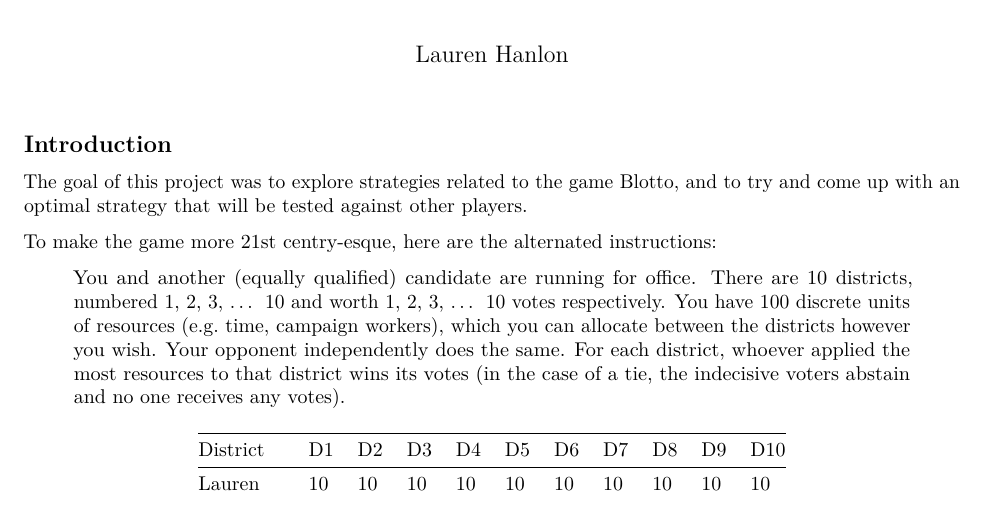
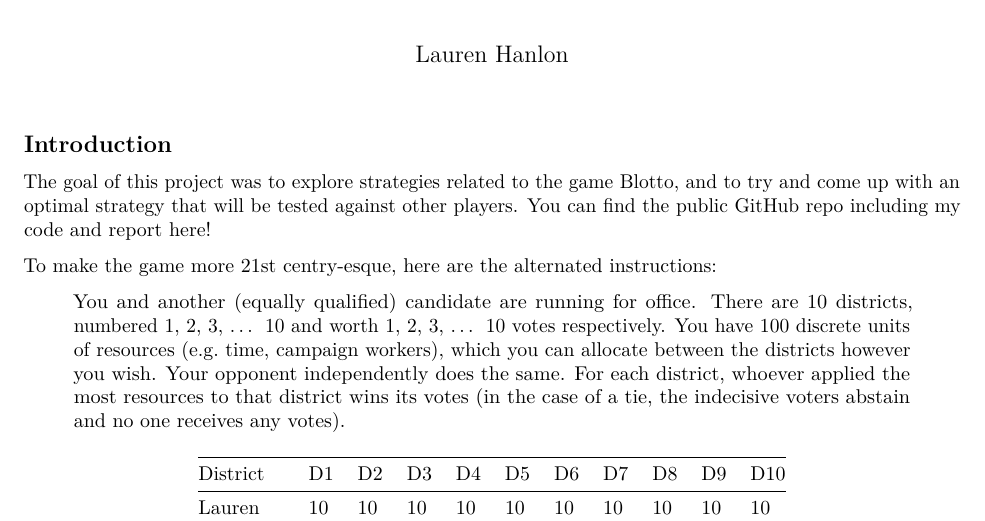
Before and after one commit to laurenhanlon/blotto, an R Markdown document (blotto.Rmd): part of page 1 of 4, cut so that both start at the same text. Rendered offline with R 4.5, knitr and Pandoc, then LaTeX, with nearby package versions; code that draws random numbers runs with fixed seeds of ours.

Commit message:
updated rmd to include github repo

```diff
--- a/blotto.Rmd
+++ b/blotto.Rmd
@@ -11,7 +11,7 @@ source("./blotto-functions.R")
 
 ## Introduction
 
-The goal of this project was to explore strategies related to the game [Blotto](https://en.wikipedia.org/wiki/Blotto_games), and to try and come up with an optimal strategy that will be tested against other players.
+The goal of this project was to explore strategies related to the game [Blotto](https://en.wikipedia.org/wiki/Blotto_games), and to try and come up with an optimal strategy that will be tested against other players. You can find the public GitHub repo including my code and report [here](https://github.com/laurenhanlon/blotto)!
 
 To make the game more 21st centry-esque, here are the alternated instructions:
 
```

■ ■ ■

## Exercise directions
The listing is to be reproduced in full and exactly, except that its pictures are to be dropped.

## Solved problem
Before and after one commit to laurenhanlon/blotto, an R Markdown document (blotto.Rmd): part of page 1 of 4, cut so that both start at the same text. Rendered offline with R 4.5, knitr and Pandoc, then LaTeX, with nearby package versions; code that draws random numbers runs with fixed seeds of ours.

Commit message:
updated rmd to include github repo

```diff
--- a/blotto.Rmd
+++ b/blotto.Rmd
@@ -11,7 +11,7 @@ source("./blotto-functions.R")
 
 ## Introduction
 
-The goal of this project was to explore strategies related to the game [Blotto](https://en.wikipedia.org/wiki/Blotto_games), and to try and come up with an optimal strategy that will be tested against other players.
+The goal of this project was to explore strategies related to the game [Blotto](https://en.wikipedia.org/wiki/Blotto_games), and to try and come up with an optimal strategy that will be tested against other players. You can find the public GitHub repo including my code and report [here](https://github.com/laurenhanlon/blotto)!
 
 To make the game more 21st centry-esque, here are the alternated instructions:
 
```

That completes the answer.